- [Instructor] Asymmetric encryption algorithms are considered computationally slow. Now this may mean at a low level, on nanoseconds or milliseconds of difference, in computation speed from asymmetric algorithm. But in the grand scheme of things and on large blobs of data, this actually can be very impactful. The asymmetric algorithms are computational slow, as compared to symmetric. You'll also here this referred to as public key encryption and it was actually invented in the 70s, by Whitfield Diffie and Martin Hellman.
Now asymmetric encryption algorithms, often depend on large prime numbers and the use of what we call trap door functions. Now what a trap door function means, is that it's a function that is easy to do one way, but hard to do the other. So let's take an example. So if I take two prime numbers and multiply them together, so 2801 multiplied by 3347, my result. 9,374,947 now the idea is that that trap door function, is that it was easy to perform in the first way, it was easy for me to multiply two prime numbers together.
Now if I was just give that 9,374,947 and told, find the two prime numbers, that multiplied together to make this, that is a very difficult function. Now with that number size, modern computers could come up with that answer in a matter of milliseconds. But this is just scaled down for us humans. Computers think on a much broader scale than that. They are thinking in exponentially larger numbers. This is just to illustrate the idea, that the function in multiplication is very easy to perform.
But the function of factorizing, that resulting number to derive the two prime numbers that resulted in it. Is actually very computationally complicated. So let's talk about our first asymmetric algorithm. Rivest-Shamir-Adelman, routinely referred to as RSA. This is the ubiquitously most widely used authentication algorithm that you will encounter in today's digital world. And it uses those two very large prime numbers. So the examples I were using are trivial, when you look at the size of what RSA actually uses.
So they use the prime numbers that are up to 4,096 bits, which can count as high as, one times e to the 1,233 power. That is a massive number. So in order to crack the RSA algorithm's key, you must be able to determine the original two prime numbers that were used to generate the key in the first place and on that scale, number e to the 1,233 that is a very large number to try and factorize to determine the two original primes.
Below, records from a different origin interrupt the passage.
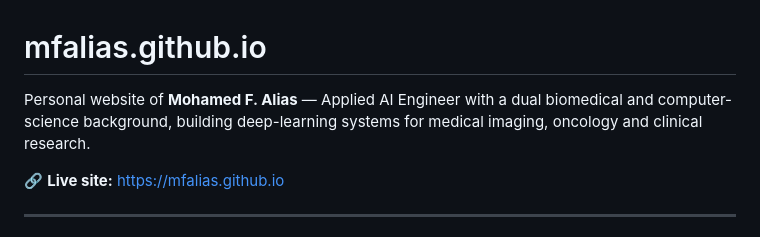
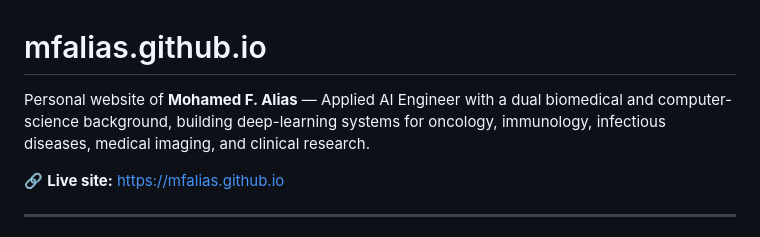
Before and after one commit to mfalias/mfalias.github.io, a Markdown page: README.md, the part around the change. Rendered like a GitHub page.

```diff
--- a/README.md
+++ b/README.md
@@ -1,6 +1,6 @@
 # mfalias.github.io
 
-Personal website of **Mohamed F. Alias** — Applied AI Engineer with a dual biomedical and computer-science background, building deep-learning systems for medical imaging, oncology and clinical research.
+Personal website of **Mohamed F. Alias** — Applied AI Engineer with a dual biomedical and computer-science background, building deep-learning systems for oncology, immunology, infectious diseases, medical imaging, and clinical research.
 
 🔗 **Live site:** https://mfalias.github.io
 
```
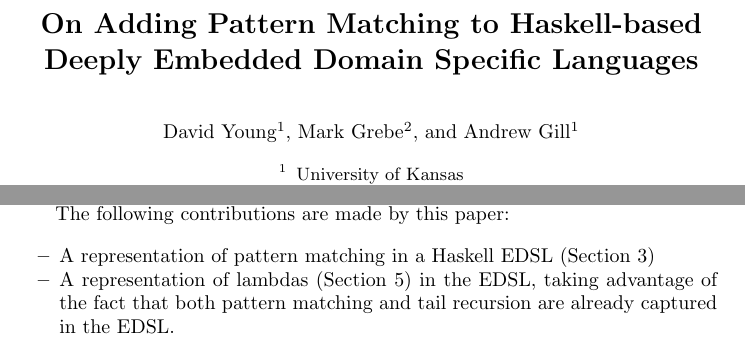
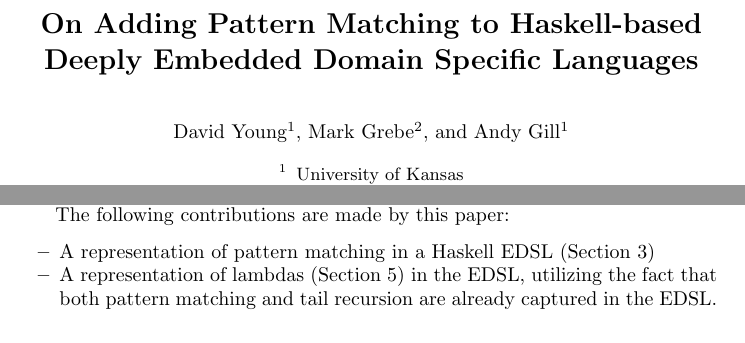
Before and after one commit to roboguy13/gpu-embed, a LaTeX paper (paper/paper.tex): two parts of page 1 of 17, joined at a grey line, cut so that both start at the same text. Compiled offline with pdfLaTeX.

Commit message:
spacing improvements

```diff
--- a/paper/paper.tex
+++ b/paper/paper.tex
@@ -152,7 +152,7 @@
 %% Of note is the shared affiliation of the first two authors, and the
 %% "authornote" and "authornotemark" commands
 %% used to denote shared contribution to the research.
-\author{David Young\inst{1} \and Mark Grebe\inst{2} \and Andrew Gill\inst{1}}
+\author{David Young\inst{1} \and Mark Grebe\inst{2} \and Andy Gill\inst{1}}
 \institute{University of Kansas \and University of Central Missouri}
 
 \maketitle
@@ -322,7 +322,7 @@
 
 \begin{itemize}
   \item A representation of pattern matching in a Haskell EDSL (Section~\ref{sec:PatRep})
-  \item A representation of lambdas (Section~\ref{sec:LamRep}) in the EDSL, taking advantage of
+  \item A representation of lambdas (Section~\ref{sec:LamRep}) in the EDSL, utilizing
   the fact that both pattern matching and tail recursion are already captured in
   the EDSL.
   \item A GHC Core plugin which transforms a subset of standard Haskell code
```
Also changed, not shown: paper/paper.tex (11 more changed lines).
Then next one is called ElGamal. It's another asymmetric algorithm and it was developed for digital signature usage. This one actually doesn't use prime numbers and it is based on solving very complicated discreet logarithm problems. Elliptical Curve Cryptography, referred to as ECC, is another asymmetric encryption algorithm and what this does is it performs, discreet logarithm problems, over points on an elliptical curve. So there are many different curves that can be used in Elliptical Curve Cryptography.
And simply solving logarithmic problems over, that curve that is chosen, is how the encryption algorithm works. The next one is Diffie-Hellman, this is another asymmetric encryption algorithm. This is typically used for the key exchanges, so you'll sometimes come across the phrase, Diffie-Hellman key exchange. You'll find it used in protocols such as, SSL and Ipsec. One of the drawbacks of it, is it's susceptible to man in the middle attacks. Because identities are not authenticated. Now there's ways to overcome this using digital signatures, which we'll talk about later.
Note: The Ethical Hacking series maps to the 20 parts of the EC-Council Certified Ethical Hacker (CEH) exam (312-50) version 10.
- Different types of cryptography
- Symmetric and asymmetric encryption
- Cryptographic hashing
- How digital certificates work
- Public key infrastructure (PKI) components
- Protocols that use cryptography
- Common types of cryptographic attacks